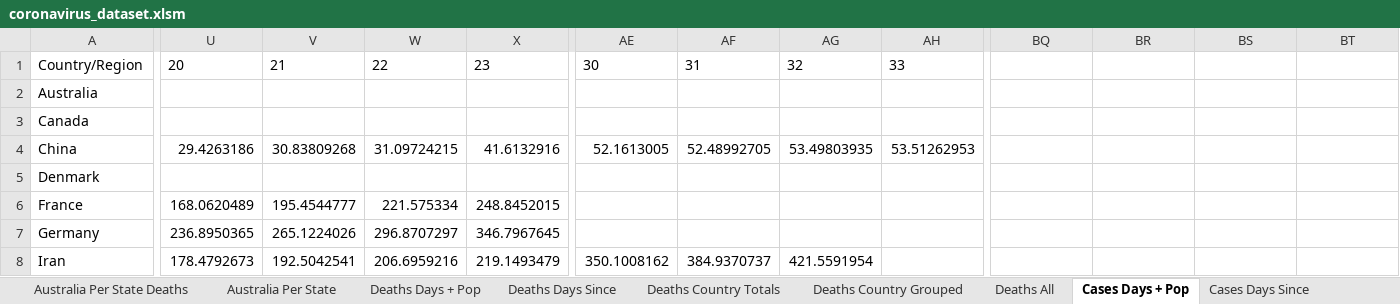
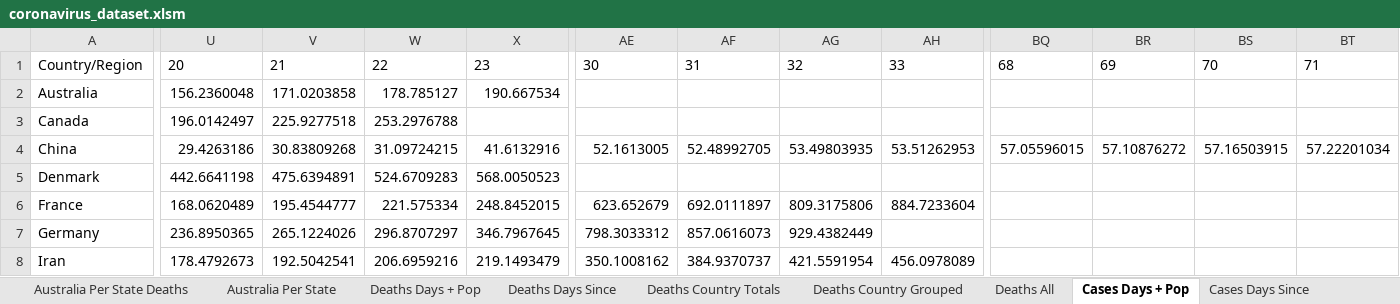
Before and after one commit to watermelonpizza/corvid-19-charts, an Excel workbook: coronavirus_dataset.xlsm, sheet Cases Days + Pop, drawn as a sheet; only a part is shown, gaps mark what is left out; values as stored, in another font and other column widths than the file's, no borders; table styles not drawn; the diff covers the shown part only; the diff names each change by its address in the sheet, - before the commit and + after, or states it on an @@ line.

```diff
--- a/coronavirus_dataset.xlsm (sheet Cases Days + Pop)
+++ b/coronavirus_dataset.xlsm (sheet Cases Days + Pop)
-BQ1: (empty)
+BQ1: 68
-BR1: (empty)
+BR1: 69
-BS1: (empty)
+BS1: 70
-BT1: (empty)
+BT1: 71
-U2: (empty)
+U2: 156.2360048
-V2: (empty)
+V2: 171.0203858
-W2: (empty)
+W2: 178.785127
-X2: (empty)
+X2: 190.667534
-U3: (empty)
+U3: 196.0142497
-V3: (empty)
+V3: 225.9277518
-W3: (empty)
+W3: 253.2976788
-BQ4: (empty)
+BQ4: 57.05596015
-BR4: (empty)
+BR4: 57.10876272
-BS4: (empty)
+BS4: 57.16503915
-BT4: (empty)
+BT4: 57.22201034
-U5: (empty)
+U5: 442.6641198
-V5: (empty)
+V5: 475.6394891
-W5: (empty)
+W5: 524.6709283
-X5: (empty)
+X5: 568.0050523
-AE6: (empty)
+AE6: 623.652679
-AF6: (empty)
+AF6: 692.0111897
-AG6: (empty)
+AG6: 809.3175806
-AH6: (empty)
+AH6: 884.7233604
-AE7: (empty)
+AE7: 798.3033312
-AF7: (empty)
+AF7: 857.0616073
-AG7: (empty)
+AG7: 929.4382449
-AH8: (empty)
+AH8: 456.0978089
```
Also changed, not shown: 1 added row and 25 edited cells elsewhere in this sheet, sheet Cases All, sheet Per Country Totals, sheet Deaths Country Totals, sheet Deaths All, sheet Deaths Country Grouped, sheet Cases Country Grouped, 6 more sheets, hidden cells, charts or pictures, 11 other files.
====
Return every entry from the listing above exactly as it stands, leaving out any picture.

> _RESPONSE AREA_
Before and after one commit to watermelonpizza/corvid-19-charts, an Excel workbook: coronavirus_dataset.xlsm, sheet Cases Days + Pop, drawn as a sheet; only a part is shown, gaps mark what is left out; values as stored, in another font and other column widths than the file's, no borders; table styles not drawn; the diff covers the shown part only; the diff names each change by its address in the sheet, - before the commit and + after, or states it on an @@ line.

```diff
--- a/coronavirus_dataset.xlsm (sheet Cases Days + Pop)
+++ b/coronavirus_dataset.xlsm (sheet Cases Days + Pop)
-BQ1: (empty)
+BQ1: 68
-BR1: (empty)
+BR1: 69
-BS1: (empty)
+BS1: 70
-BT1: (empty)
+BT1: 71
-U2: (empty)
+U2: 156.2360048
-V2: (empty)
+V2: 171.0203858
-W2: (empty)
+W2: 178.785127
-X2: (empty)
+X2: 190.667534
-U3: (empty)
+U3: 196.0142497
-V3: (empty)
+V3: 225.9277518
-W3: (empty)
+W3: 253.2976788
-BQ4: (empty)
+BQ4: 57.05596015
-BR4: (empty)
+BR4: 57.10876272
-BS4: (empty)
+BS4: 57.16503915
-BT4: (empty)
+BT4: 57.22201034
-U5: (empty)
+U5: 442.6641198
-V5: (empty)
+V5: 475.6394891
-W5: (empty)
+W5: 524.6709283
-X5: (empty)
+X5: 568.0050523
-AE6: (empty)
+AE6: 623.652679
-AF6: (empty)
+AF6: 692.0111897
-AG6: (empty)
+AG6: 809.3175806
-AH6: (empty)
+AH6: 884.7233604
-AE7: (empty)
+AE7: 798.3033312
-AF7: (empty)
+AF7: 857.0616073
-AG7: (empty)
+AG7: 929.4382449
-AH8: (empty)
+AH8: 456.0978089
```
Also changed, not shown: 1 added row and 25 edited cells elsewhere in this sheet, sheet Cases All, sheet Per Country Totals, sheet Deaths Country Totals, sheet Deaths All, sheet Deaths Country Grouped, sheet Cases Country Grouped, 6 more sheets, hidden cells, charts or pictures, 11 other files.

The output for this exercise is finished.